==== Recorded data

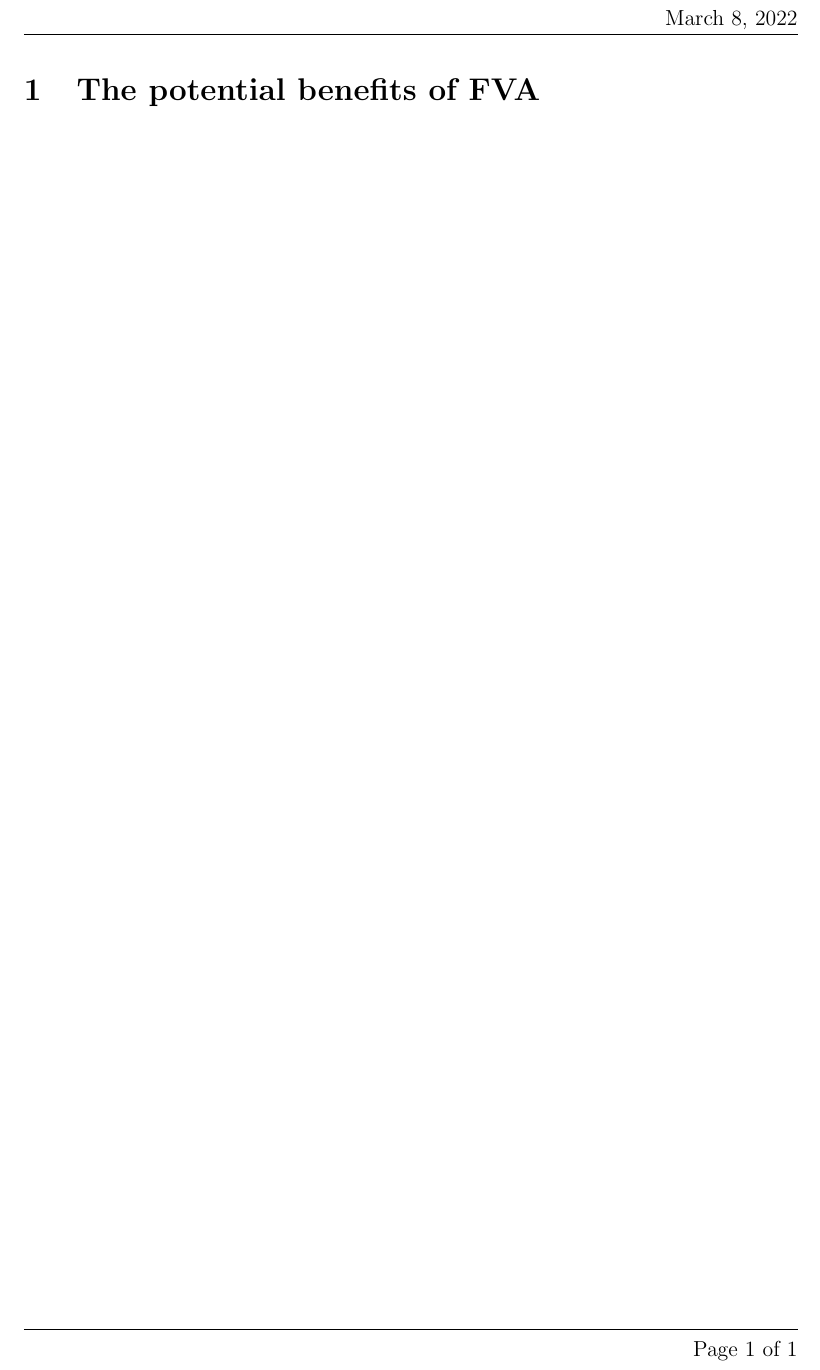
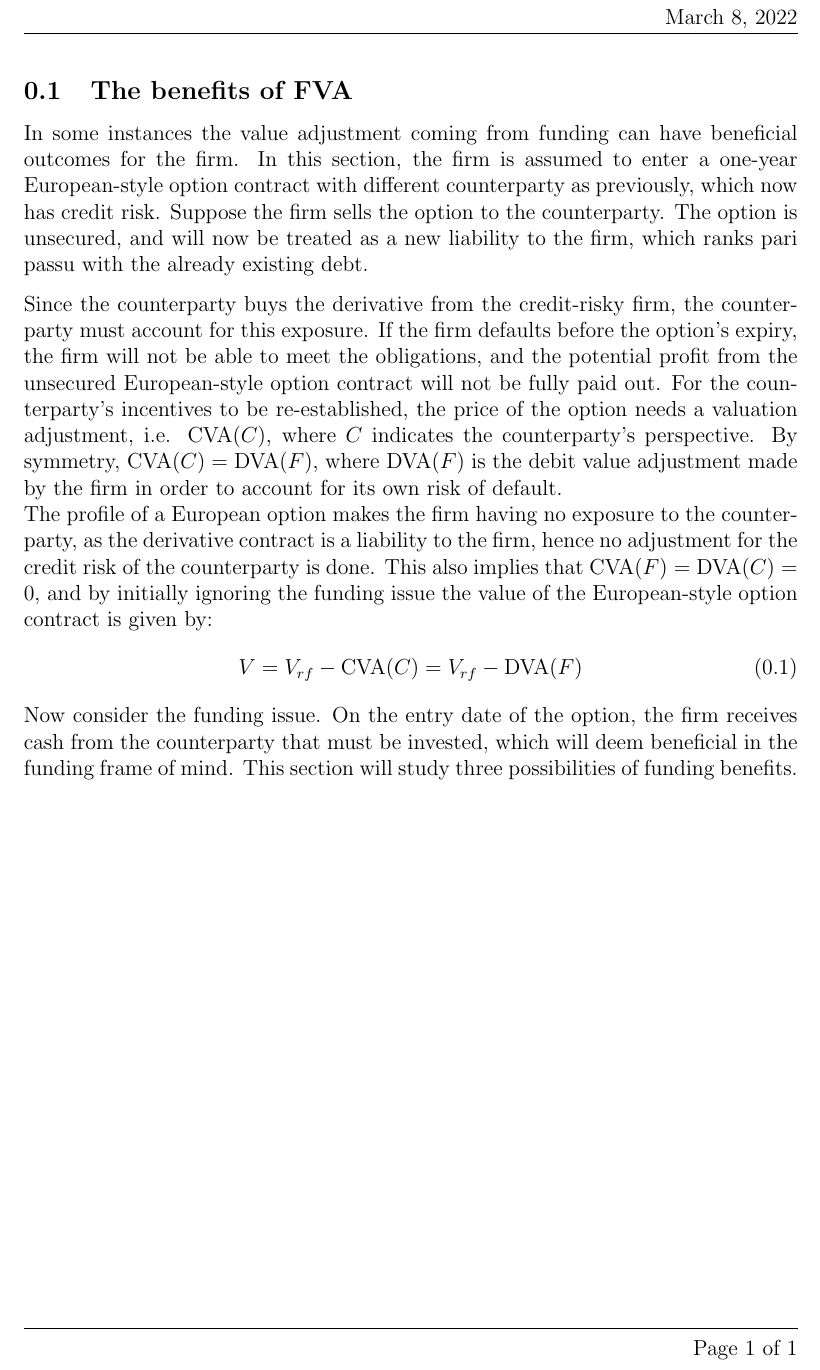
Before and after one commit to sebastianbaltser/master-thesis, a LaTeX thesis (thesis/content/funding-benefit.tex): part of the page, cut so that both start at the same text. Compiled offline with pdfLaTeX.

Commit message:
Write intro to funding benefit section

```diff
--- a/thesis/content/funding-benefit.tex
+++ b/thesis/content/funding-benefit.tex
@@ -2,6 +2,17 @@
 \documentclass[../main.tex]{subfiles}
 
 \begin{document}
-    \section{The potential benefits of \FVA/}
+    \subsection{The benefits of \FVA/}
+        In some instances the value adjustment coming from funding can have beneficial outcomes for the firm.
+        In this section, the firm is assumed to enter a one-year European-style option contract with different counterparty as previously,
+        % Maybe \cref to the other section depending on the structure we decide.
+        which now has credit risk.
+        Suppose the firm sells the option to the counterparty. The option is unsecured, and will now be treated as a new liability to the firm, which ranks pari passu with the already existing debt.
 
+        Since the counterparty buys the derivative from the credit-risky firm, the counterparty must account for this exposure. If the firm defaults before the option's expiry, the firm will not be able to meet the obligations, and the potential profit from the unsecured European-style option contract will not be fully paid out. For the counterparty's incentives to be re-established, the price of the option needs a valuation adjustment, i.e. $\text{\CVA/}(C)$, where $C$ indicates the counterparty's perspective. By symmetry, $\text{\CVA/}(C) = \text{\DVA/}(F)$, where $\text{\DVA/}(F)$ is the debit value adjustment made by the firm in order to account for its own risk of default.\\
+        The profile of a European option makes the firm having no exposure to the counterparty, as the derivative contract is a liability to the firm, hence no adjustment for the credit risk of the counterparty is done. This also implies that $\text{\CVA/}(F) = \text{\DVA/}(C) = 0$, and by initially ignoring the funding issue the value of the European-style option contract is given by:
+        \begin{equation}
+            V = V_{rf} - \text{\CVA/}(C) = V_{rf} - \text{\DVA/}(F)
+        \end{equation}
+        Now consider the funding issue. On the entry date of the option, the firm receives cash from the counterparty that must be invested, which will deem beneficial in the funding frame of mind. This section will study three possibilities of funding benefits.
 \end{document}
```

========

## Required work
Excluding pictures, reproduce the listing above exactly as it stands.

## Answer section
Before and after one commit to sebastianbaltser/master-thesis, a LaTeX thesis (thesis/content/funding-benefit.tex): part of the page, cut so that both start at the same text. Compiled offline with pdfLaTeX.

Commit message:
Write intro to funding benefit section

```diff
--- a/thesis/content/funding-benefit.tex
+++ b/thesis/content/funding-benefit.tex
@@ -2,6 +2,17 @@
 \documentclass[../main.tex]{subfiles}
 
 \begin{document}
-    \section{The potential benefits of \FVA/}
+    \subsection{The benefits of \FVA/}
+        In some instances the value adjustment coming from funding can have beneficial outcomes for the firm.
+        In this section, the firm is assumed to enter a one-year European-style option contract with different counterparty as previously,
+        % Maybe \cref to the other section depending on the structure we decide.
+        which now has credit risk.
+        Suppose the firm sells the option to the counterparty. The option is unsecured, and will now be treated as a new liability to the firm, which ranks pari passu with the already existing debt.
 
+        Since the counterparty buys the derivative from the credit-risky firm, the counterparty must account for this exposure. If the firm defaults before the option's expiry, the firm will not be able to meet the obligations, and the potential profit from the unsecured European-style option contract will not be fully paid out. For the counterparty's incentives to be re-established, the price of the option needs a valuation adjustment, i.e. $\text{\CVA/}(C)$, where $C$ indicates the counterparty's perspective. By symmetry, $\text{\CVA/}(C) = \text{\DVA/}(F)$, where $\text{\DVA/}(F)$ is the debit value adjustment made by the firm in order to account for its own risk of default.\\
+        The profile of a European option makes the firm having no exposure to the counterparty, as the derivative contract is a liability to the firm, hence no adjustment for the credit risk of the counterparty is done. This also implies that $\text{\CVA/}(F) = \text{\DVA/}(C) = 0$, and by initially ignoring the funding issue the value of the European-style option contract is given by:
+        \begin{equation}
+            V = V_{rf} - \text{\CVA/}(C) = V_{rf} - \text{\DVA/}(F)
+        \end{equation}
+        Now consider the funding issue. On the entry date of the option, the firm receives cash from the counterparty that must be invested, which will deem beneficial in the funding frame of mind. This section will study three possibilities of funding benefits.
 \end{document}
```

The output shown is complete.